## The Derivative of a (Positive Integer) Power

If $f\,(x) = x^n$, for some positive integer $n$, then $f\,'(x) = n x^{n-1}$.

Proof:

Suppose $f(x)=c$, for some constant $c$. Then the derivative of $f(x)$ can be found as follows

$$\begin{array}{rcl} f\,'(x) & = & \displaystyle{\lim_{h \rightarrow 0} \ \frac{f\,(x+h) - f\,(x)}{h}}\\\\ & = & \displaystyle{\lim_{h \rightarrow 0} \ \frac{(x+h)^n - x^n}{h}}\\\\ \end{array}$$

Since $n$ is a positive integer, we can apply the Binomial Theorem to expand $(x+h)^n$ to obtain the following

Recall $\displaystyle{{}_nC_k = \frac{n!}{k!(n-k)!}}$ gives the number of ways to choose $k$ things from a group of $n$ things, where order doesn't matter.
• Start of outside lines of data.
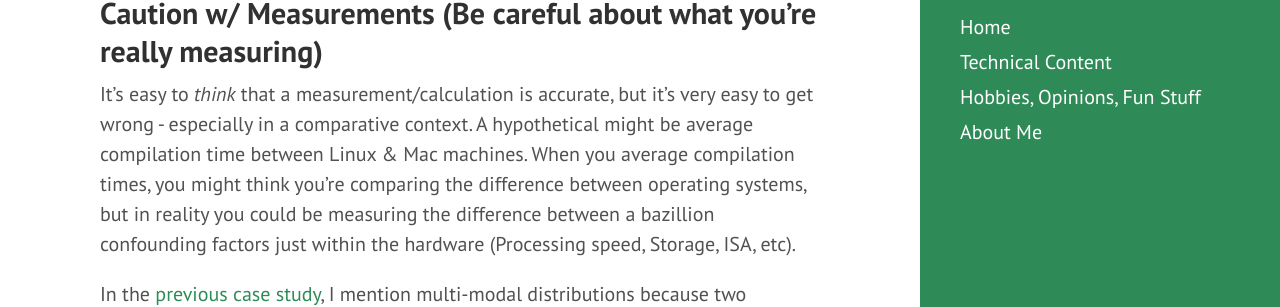
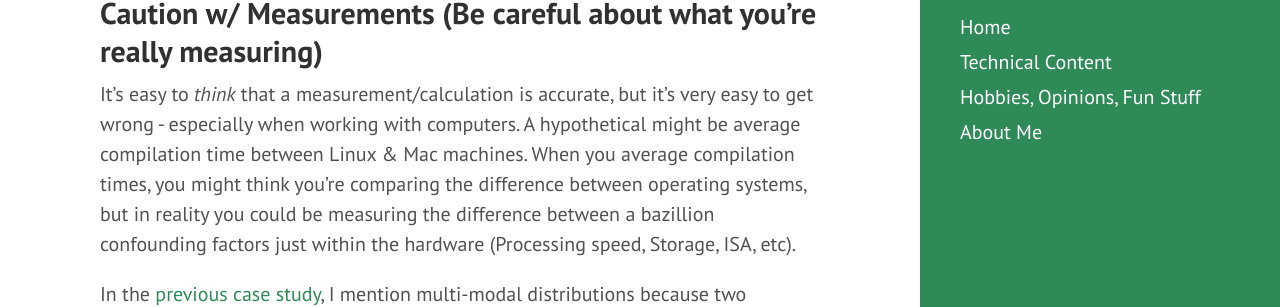
Before and after one commit to tedkim97/tedkim97.github.io, a Jekyll site: the page built from _posts/2021-08-29-descriptive_statistics_and_metrics.md, in a window 1280 px wide and 900 px high, scrolled down 11389 px. Shown: the part 179-486 px from the top of the window. Built offline with Jekyll 4.4.1, drawn with Linux system fonts in a browser that asks for light colours.

Commit message:
more edits

```diff
--- a/_posts/2021-08-29-descriptive_statistics_and_metrics.md
+++ b/_posts/2021-08-29-descriptive_statistics_and_metrics.md
@@ -206,7 +206,7 @@ Finally - are you really dealing with skew, or is it just a different distributi
 # Tangents
 ## Caution w/ Measurements (Be careful about what you're **really** measuring)
 
-It's easy to *think* that a measurement/calculation is accurate, but it's very easy to get wrong - especially in a comparative context. A hypothetical might be average compilation time between Linux & Mac machines. When you average compilation times, you might think you're comparing the difference between operating systems, but in reality you could be measuring the difference between a bazillion confounding factors just within the hardware (Processing speed, Storage, ISA, etc).
+It's easy to *think* that a measurement/calculation is accurate, but it's very easy to get wrong - especially when working with computers. A hypothetical might be average compilation time between Linux & Mac machines. When you average compilation times, you might think you're comparing the difference between operating systems, but in reality you could be measuring the difference between a bazillion confounding factors just within the hardware (Processing speed, Storage, ISA, etc).
 
 In the [previous case study]({% link _posts/2021-07-21-latency_measurement_stats.md %}#multimodal-distributions), I mention multi-modal distributions because two different processes occurred depending on the parameters of a request. While being intentionally vague, the dashboard mean **seemed** like it was measuring the average time to complete a request to a new endpoint with a new feature pushed to develop, but the flow was disabled (as a toggle) in most production environments (i.e completion time = 5ms instead of 60ms). As a result, when you took the average "completion time", the result was subtly low. Fast for what it was, but not suspicious to someone inexperienced.
 
```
$$\begin{array}{rcl} f\,'(x) & = & \displaystyle{\lim_{h \rightarrow 0} \ \frac{(x^n + {}_nC_1 x^{n-1}h + {}_nC_2 x^{n-2}h^2 + \cdots + {}_nC_{n-1} xh^{n-1} + h^n) - x^n}{h}}\\\\ & = & \displaystyle{\lim_{h \rightarrow 0} \ \frac{{}_nC_1 x^{n-1}h + {}_nC_2 x^{n-2}h^2 + \cdots + {}_nC_{n-1} xh^{n-1} + h^n}{h}}\\\\ & = & \displaystyle{\lim_{h \rightarrow 0} \ \frac{h({}_nC_1 x^{n-1} + {}_nC_2 x^{n-2}h + \cdots + {}_nC_{n-1} xh^{n-2} + h^{n-1})}{h}}\\\\ & = & \displaystyle{\lim_{h \rightarrow 0} \ \left[{}_nC_1 x^{n-1} + {}_nC_2 x^{n-2}h + \cdots + {}_nC_{n-1} xh^{n-2} + h^{n-1} \right]} \end{array}$$ With the $h$ in the denominator gone, this last limit can be evaluated by simple substitution, yielding $$\displaystyle{f\,'(x) = {}_nC_1 x^{n-1} = n x^{n-1}}$$